- [Task details]: What must be returned is the number of lines in the records holding the word "Linux", with no other text.

[Front-end code edit data]
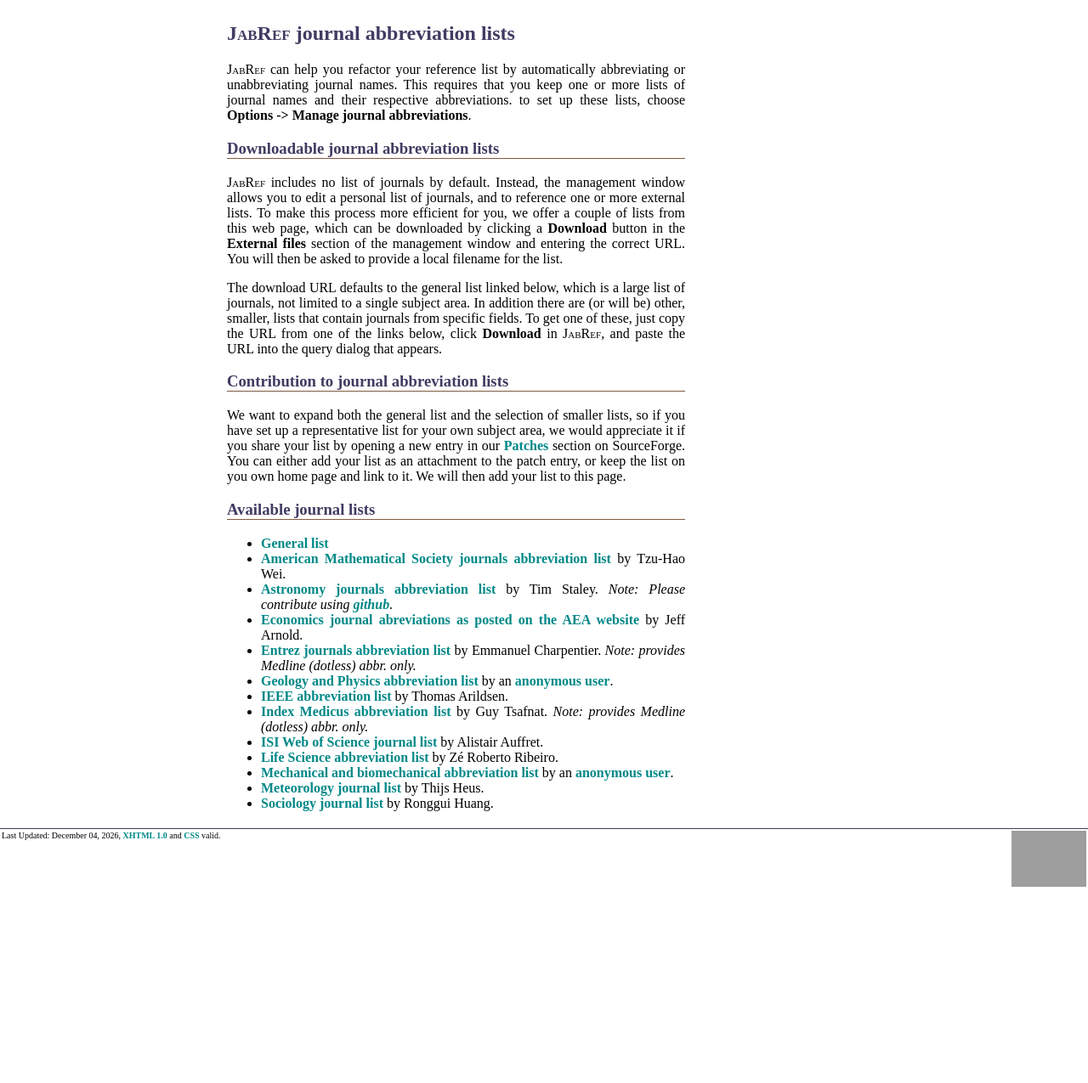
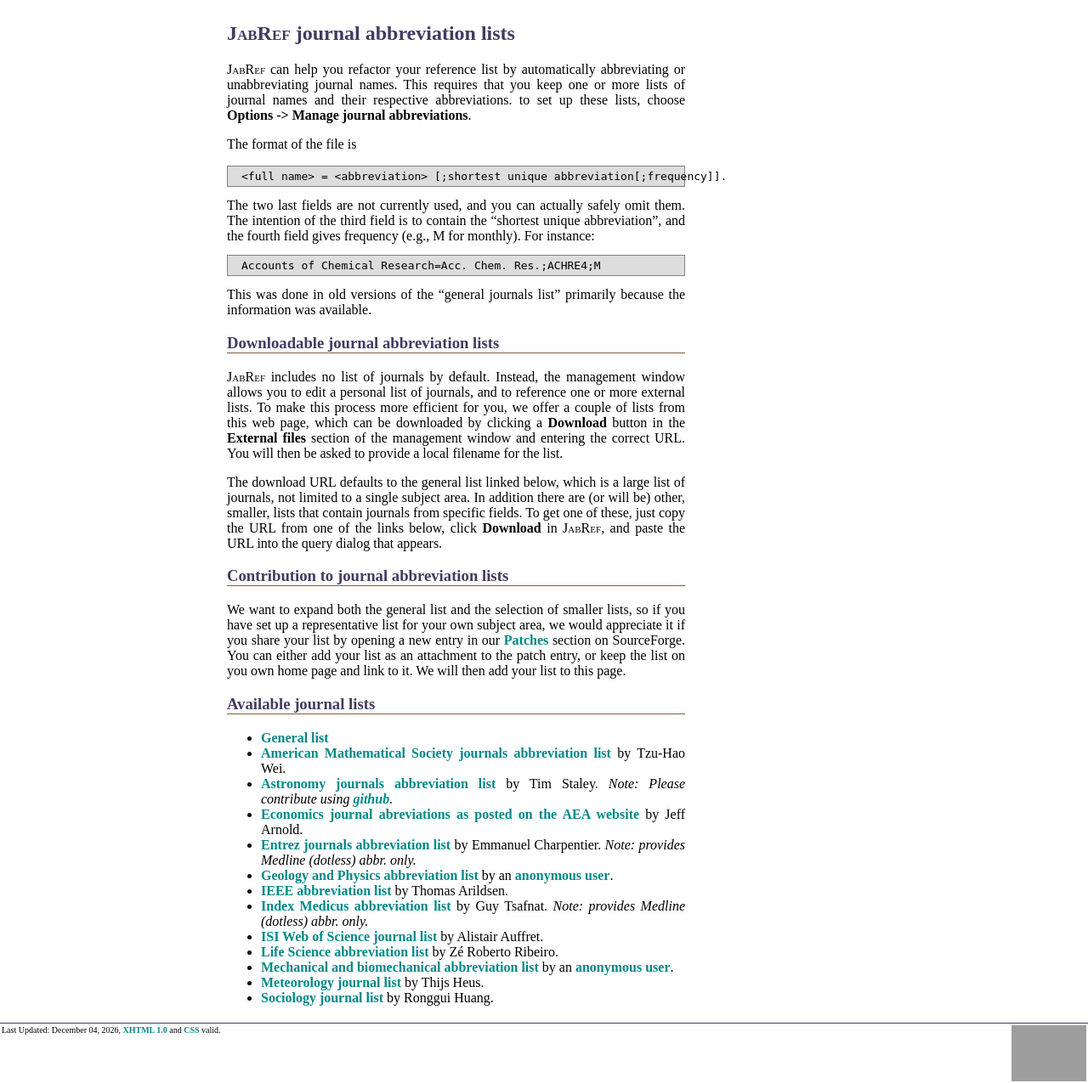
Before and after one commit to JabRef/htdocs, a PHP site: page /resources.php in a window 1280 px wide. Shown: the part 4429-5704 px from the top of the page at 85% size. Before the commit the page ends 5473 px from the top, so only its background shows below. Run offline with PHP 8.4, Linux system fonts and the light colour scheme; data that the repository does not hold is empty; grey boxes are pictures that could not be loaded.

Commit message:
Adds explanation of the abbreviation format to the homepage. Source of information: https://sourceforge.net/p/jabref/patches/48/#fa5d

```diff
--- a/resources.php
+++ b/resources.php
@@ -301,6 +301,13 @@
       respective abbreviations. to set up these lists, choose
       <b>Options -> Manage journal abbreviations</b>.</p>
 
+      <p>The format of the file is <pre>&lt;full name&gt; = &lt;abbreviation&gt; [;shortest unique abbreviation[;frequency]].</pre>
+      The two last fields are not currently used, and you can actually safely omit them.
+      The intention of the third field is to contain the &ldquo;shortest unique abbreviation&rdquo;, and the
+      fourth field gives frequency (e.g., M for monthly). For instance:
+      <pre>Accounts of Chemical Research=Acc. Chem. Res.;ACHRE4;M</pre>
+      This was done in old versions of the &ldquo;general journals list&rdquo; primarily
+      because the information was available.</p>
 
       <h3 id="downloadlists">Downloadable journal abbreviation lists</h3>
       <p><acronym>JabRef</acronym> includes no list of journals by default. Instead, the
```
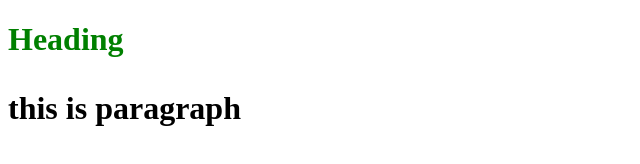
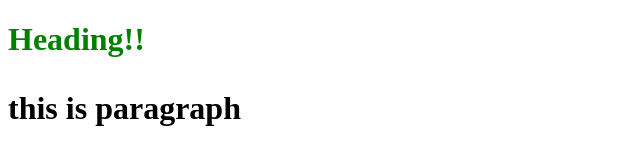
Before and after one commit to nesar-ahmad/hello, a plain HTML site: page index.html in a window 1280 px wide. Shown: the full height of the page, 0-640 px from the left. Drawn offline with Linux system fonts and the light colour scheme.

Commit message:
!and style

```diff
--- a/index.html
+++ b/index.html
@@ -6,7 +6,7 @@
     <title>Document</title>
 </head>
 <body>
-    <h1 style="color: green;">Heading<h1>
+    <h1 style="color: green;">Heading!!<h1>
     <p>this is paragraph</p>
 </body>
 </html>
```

- [Your solution]: 2